MinnChica: Yes, I couldn’t agree more that the way McCarthy handled Robin’s drinking problem was so incredible. Phoenix’s reactions were perfect, her parents concern was so genuine, it was very well done. However, there were some things that were a little unrealistic for me in this book. The first was Phoenix’s mom. While I didn’t hate her as much as I’m sure others will, the problem I had with her is that given her track record with dealing with Phoenix, I had a hard time believing that she would come back into his life like everything was rainbows and unicorns. If she really was a drug addicted piece of shit mom, why made her nice all of a sudden? I felt like that change in his mom was a little too happy and didn’t like it. Also, I had mixed feelings about the way the book ended. I liked that Robin and Phoenix were able to go off and pursue their dreams, however it did feel a bit like they were being punished for Robin’s actions. Because her friends didn’t want to be around her anymore, they voted her off the island, and she had to go. It just didn’t leave the best taste in my mouth, but I’m anxious to see if it’s addressed at all in future books.
E: I really disliked Phoenix’s mother. Not just as a character because I did, but her entrance part way through the story really without any consequences. Her lack of contact with Phoenix while he was incarcerated, her actions during his childhood and her expectation that he would be happy to see her I could excuse because family is complicated. But what really threw me was the lack of a hard-line about her presence given what was at stake for Phoenix’s cousins and their custody arrangement. Phoenix had to find a job and a new place to live in case Child Welfare Services paid a visit but it was expected throughout the entire story that his mother would pay a visit. This was really the only inconsistency that bothered me during this story. Unlike MinnChica, I liked the idea of Phoenix and Robin moving to a fresh environment. I felt they needed the change to have a chance to succeed. I do hope the lingering anger and hurt is resolved in future installments because the girls were so close.

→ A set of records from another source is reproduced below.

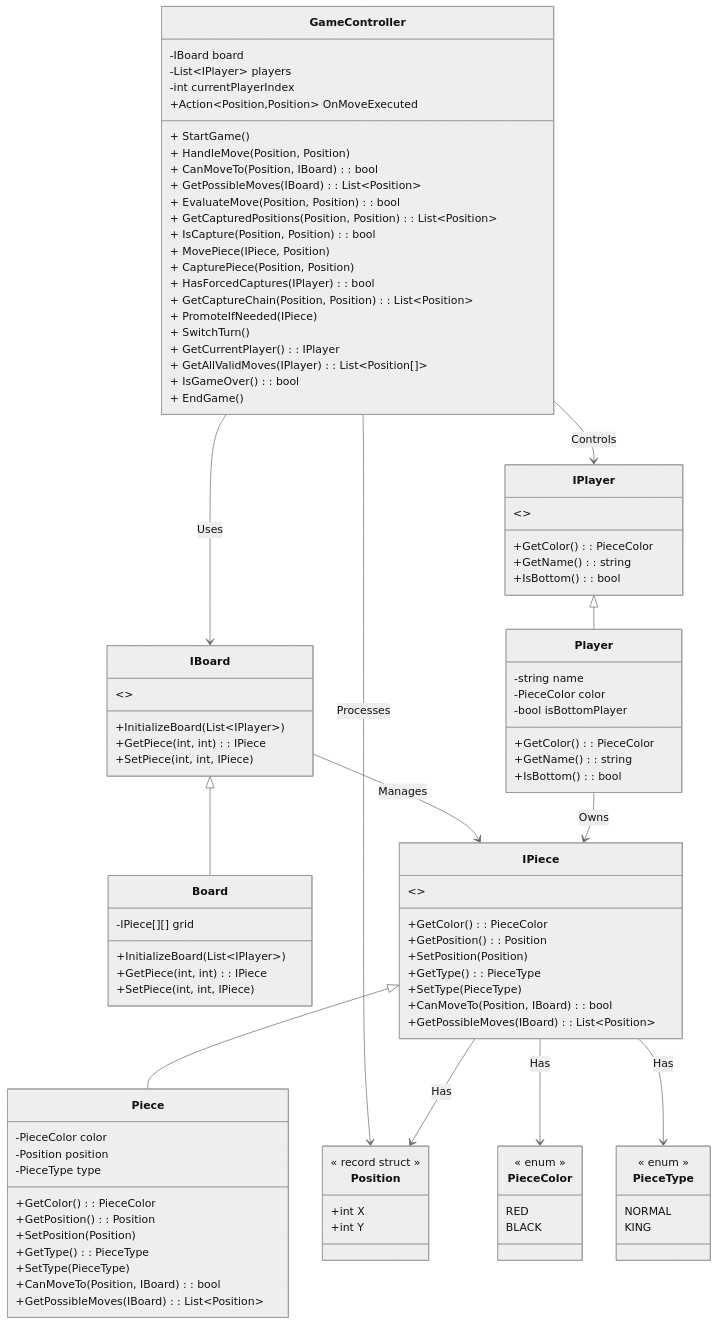
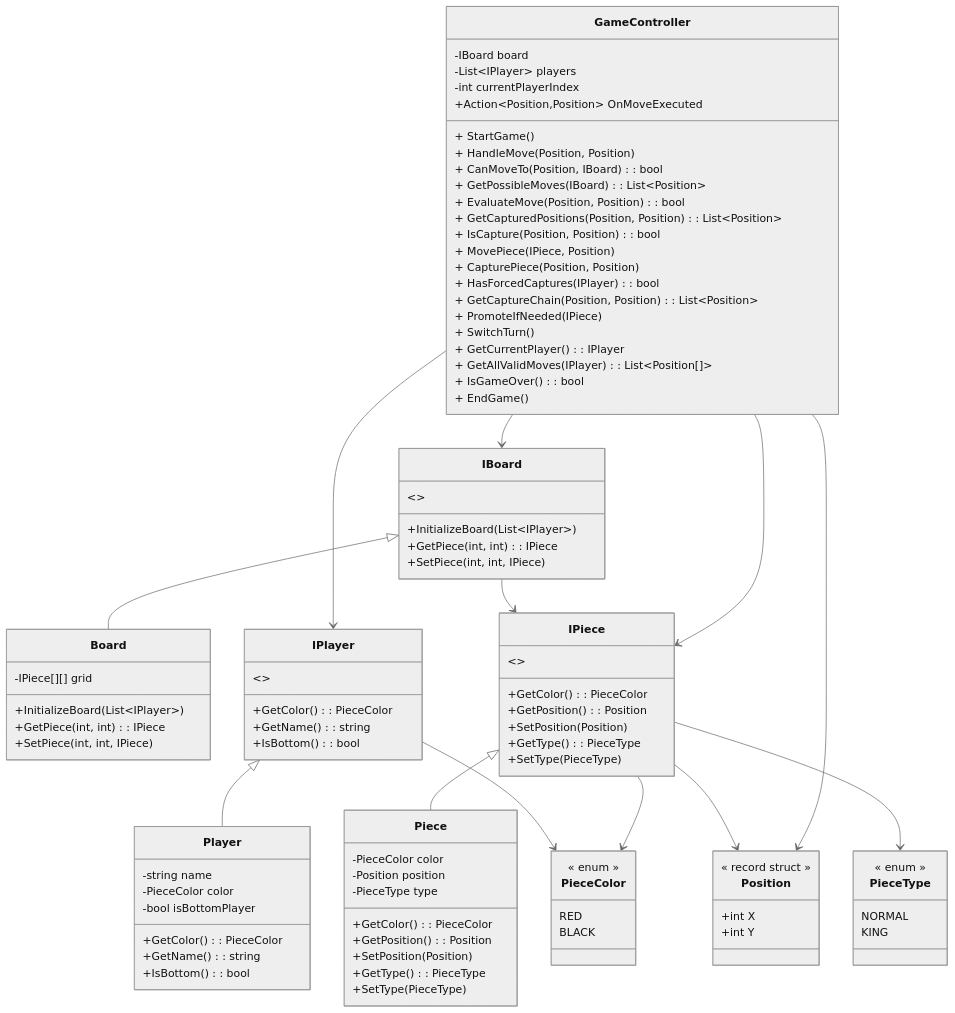
One commit to alifrain/Bootcamp changed the diagram in Day8/test.mmd. Above: the diagram before and after it, drawn with Mermaid (neutral theme). The commit also changed 7 other files, not shown here.

```diff
--- a/Day8/test.mmd
+++ b/Day8/test.mmd
@@ -1,108 +1,108 @@
 classDiagram
     class GameController {
         -IBoard board
         -List~IPlayer~ players
         -int currentPlayerIndex
         +Action~Position,Position~ OnMoveExecuted
         + StartGame()
         + HandleMove(Position, Position)
         + CanMoveTo(Position, IBoard): bool
         + GetPossibleMoves(IBoard): List~Position~
         + EvaluateMove(Position, Position): bool
         + GetCapturedPositions(Position, Position): List~Position~
         + IsCapture(Position, Position): bool
         + MovePiece(IPiece, Position)
         + CapturePiece(Position, Position)
         + HasForcedCaptures(IPlayer): bool      
         + GetCaptureChain(Position, Position): List~Position~
         + PromoteIfNeeded(IPiece)
         + SwitchTurn()
         + GetCurrentPlayer(): IPlayer
         + GetAllValidMoves(IPlayer): List~Position[]~
         + IsGameOver(): bool
         + EndGame()
     }
 
     class IBoard {
         +InitializeBoard(List~IPlayer~)
         +GetPiece(int, int): IPiece
         +SetPiece(int, int, IPiece)
         <>
     }
 
     class Board {
         -IPiece[][] grid
         +InitializeBoard(List~IPlayer~)
         +GetPiece(int, int): IPiece
         +SetPiece(int, int, IPiece)
     }
 
     class IPlayer {
         +GetColor(): PieceColor
         +GetName(): string
         +IsBottom(): bool
         <>
     }
 
     class Player {
         -string name
         -PieceColor color
         -bool isBottomPlayer
         +GetColor(): PieceColor
         +GetName(): string
         +IsBottom(): bool
     }
 
     class Position {
         +int X
         +int Y
         << record struct >>
     }
 
     class PieceType {
         NORMAL
         KING
         << enum >>
     }
 
     class PieceColor {
         RED
         BLACK
         << enum >>
     }
 
     class IPiece {
         +GetColor(): PieceColor
         +GetPosition(): Position
         +SetPosition(Position)
         +GetType(): PieceType
         +SetType(PieceType)
-        +CanMoveTo(Position, IBoard): bool
-        +GetPossibleMoves(IBoard): List~Position~
         <>
     }
 
     class Piece {
         -PieceColor color
         -Position position
         -PieceType type
         +GetColor(): PieceColor
         +GetPosition(): Position
         +SetPosition(Position)
         +GetType(): PieceType
         +SetType(PieceType)
-        +CanMoveTo(Position, IBoard): bool
-        +GetPossibleMoves(IBoard): List~Position~
     }
 
-    GameController --> IBoard : Uses
-    GameController --> IPlayer : Controls
-    GameController --> Position : Processes
+   GameController --> IBoard
+    GameController --> IPlayer
+    GameController --> IPiece
+    GameController --> Position
+
     IBoard <|-- Board
     IPlayer <|-- Player
     IPiece <|-- Piece
-    IBoard --> IPiece : Manages
-    IPiece --> Position : Has
-    IPiece --> PieceColor : Has
-    IPiece --> PieceType : Has
-    Player --> IPiece : Owns
+    
+    IPiece --> Position
+    IPiece --> PieceColor
+    IPiece --> PieceType
+    
+    IBoard --> IPiece
+    IPlayer --> PieceColor
```
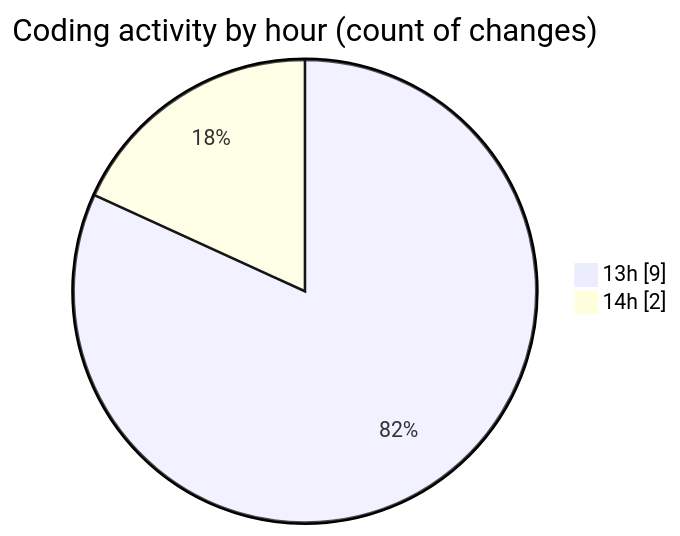
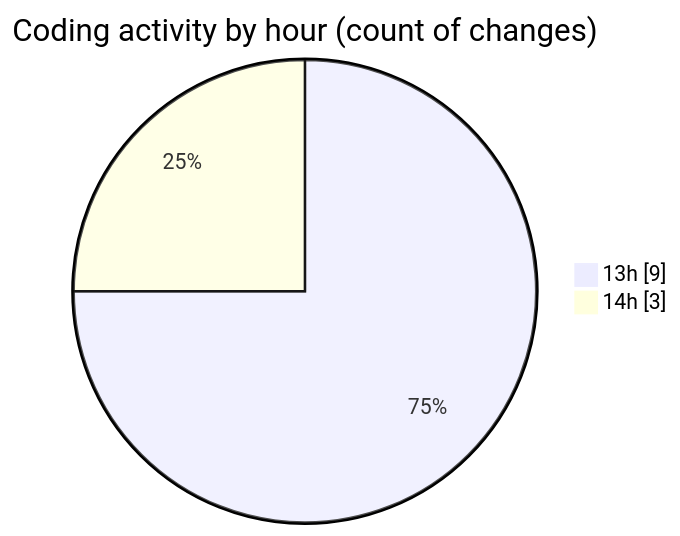
The second of 2 diagrams in 2025-03-08/computer_202/README.md (NitaiMahat/code-tracking), drawn with Mermaid before and after one commit. The commit also changed other lines of this file and 1 other file, not shown here.

````diff
--- a/2025-03-08/computer_202/README.md
+++ b/2025-03-08/computer_202/README.md
@@ -29,6 +30,6 @@
 ```mermaid
 pie showData
 title Coding activity by hour (count of changes)
 "13h" : 9
-"14h" : 2
+"14h" : 3
 ```
````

MinnChica: All in all I liked this book much more than I expected to. Like I said, I was really hesitant to read this one because of Robin’s major screw up, however I did end up liking it. I was glad to see that McCarthy let Robin really suffer for her mistakes, and didn’t give her an easy way out. I adored Phoenix and his almost beta-like hero ways. I’m anxious to see what happens next in this series!
I give Believe a B
E: I was completely caught up in this story. I felt for Phoenix, Robin, and the other characters as they struggled to deal with the aftermath of the summer. I thought the choices they had to make and the angst associated with those choices fit their experiences. No, they weren’t ones I would ever wish on anyone but they are a facet of today’s society. This is not a comfortable series for me to read but the way McCarthy brings up situations and lets them play out in all of their messiness including second and third order effects continues to suck me in. I have hope for Robin and Phoenix but I also know it is going to take a lot of hard work and dedication to succeed.
I also give Believe a B.